══ Data provided ══

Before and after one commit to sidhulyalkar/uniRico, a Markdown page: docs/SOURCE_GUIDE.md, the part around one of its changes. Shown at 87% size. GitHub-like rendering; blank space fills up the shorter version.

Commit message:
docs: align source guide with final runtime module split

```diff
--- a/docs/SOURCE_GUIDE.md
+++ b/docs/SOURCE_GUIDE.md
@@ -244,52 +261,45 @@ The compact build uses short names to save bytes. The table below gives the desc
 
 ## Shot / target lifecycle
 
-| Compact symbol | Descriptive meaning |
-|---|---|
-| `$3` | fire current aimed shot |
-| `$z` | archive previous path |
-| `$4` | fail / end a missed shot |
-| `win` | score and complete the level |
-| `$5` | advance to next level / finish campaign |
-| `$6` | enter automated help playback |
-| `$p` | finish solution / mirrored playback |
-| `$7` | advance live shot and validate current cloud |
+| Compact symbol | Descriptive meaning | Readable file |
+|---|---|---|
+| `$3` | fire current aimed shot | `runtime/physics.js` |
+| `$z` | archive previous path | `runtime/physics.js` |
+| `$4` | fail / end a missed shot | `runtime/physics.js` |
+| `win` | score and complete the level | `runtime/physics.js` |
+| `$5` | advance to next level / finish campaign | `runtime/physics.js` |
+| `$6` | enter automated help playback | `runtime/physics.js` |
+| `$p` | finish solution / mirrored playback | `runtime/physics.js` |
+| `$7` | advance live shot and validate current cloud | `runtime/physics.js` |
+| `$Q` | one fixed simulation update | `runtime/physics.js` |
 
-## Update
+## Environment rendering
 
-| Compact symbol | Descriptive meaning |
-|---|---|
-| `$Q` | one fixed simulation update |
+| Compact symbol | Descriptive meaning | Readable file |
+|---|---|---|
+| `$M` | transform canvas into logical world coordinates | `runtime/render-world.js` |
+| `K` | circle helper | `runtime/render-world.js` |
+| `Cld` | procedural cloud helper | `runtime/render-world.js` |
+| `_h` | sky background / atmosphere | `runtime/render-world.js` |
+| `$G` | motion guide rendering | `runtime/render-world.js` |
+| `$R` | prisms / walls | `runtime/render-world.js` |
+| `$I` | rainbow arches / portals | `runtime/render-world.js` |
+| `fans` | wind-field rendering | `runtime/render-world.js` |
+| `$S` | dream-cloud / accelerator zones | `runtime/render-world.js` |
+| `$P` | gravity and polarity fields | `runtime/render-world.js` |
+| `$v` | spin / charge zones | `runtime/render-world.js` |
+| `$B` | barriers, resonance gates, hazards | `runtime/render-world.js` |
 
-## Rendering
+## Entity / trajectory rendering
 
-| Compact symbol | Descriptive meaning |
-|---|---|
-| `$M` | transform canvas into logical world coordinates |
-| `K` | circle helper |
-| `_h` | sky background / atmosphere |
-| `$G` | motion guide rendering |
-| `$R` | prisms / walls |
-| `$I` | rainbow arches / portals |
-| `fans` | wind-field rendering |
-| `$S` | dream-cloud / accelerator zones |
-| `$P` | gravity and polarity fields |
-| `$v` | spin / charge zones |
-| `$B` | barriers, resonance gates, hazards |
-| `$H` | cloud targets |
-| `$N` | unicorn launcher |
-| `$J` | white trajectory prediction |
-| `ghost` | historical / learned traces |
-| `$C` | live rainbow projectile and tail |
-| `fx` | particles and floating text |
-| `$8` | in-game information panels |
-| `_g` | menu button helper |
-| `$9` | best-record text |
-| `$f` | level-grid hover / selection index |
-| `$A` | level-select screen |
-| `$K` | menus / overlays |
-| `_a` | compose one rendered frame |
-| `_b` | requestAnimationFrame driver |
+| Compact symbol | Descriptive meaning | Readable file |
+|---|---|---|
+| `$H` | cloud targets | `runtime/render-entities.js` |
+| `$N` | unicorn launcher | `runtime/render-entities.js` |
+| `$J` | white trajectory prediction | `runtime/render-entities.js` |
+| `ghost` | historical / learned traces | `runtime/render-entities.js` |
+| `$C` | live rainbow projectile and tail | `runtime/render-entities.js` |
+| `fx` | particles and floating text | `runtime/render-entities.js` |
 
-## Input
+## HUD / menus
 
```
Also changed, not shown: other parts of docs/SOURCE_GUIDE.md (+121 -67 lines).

═══

Tell how many lines of the material above hold "wind", answering with a bare number.

=== Expected output ===
2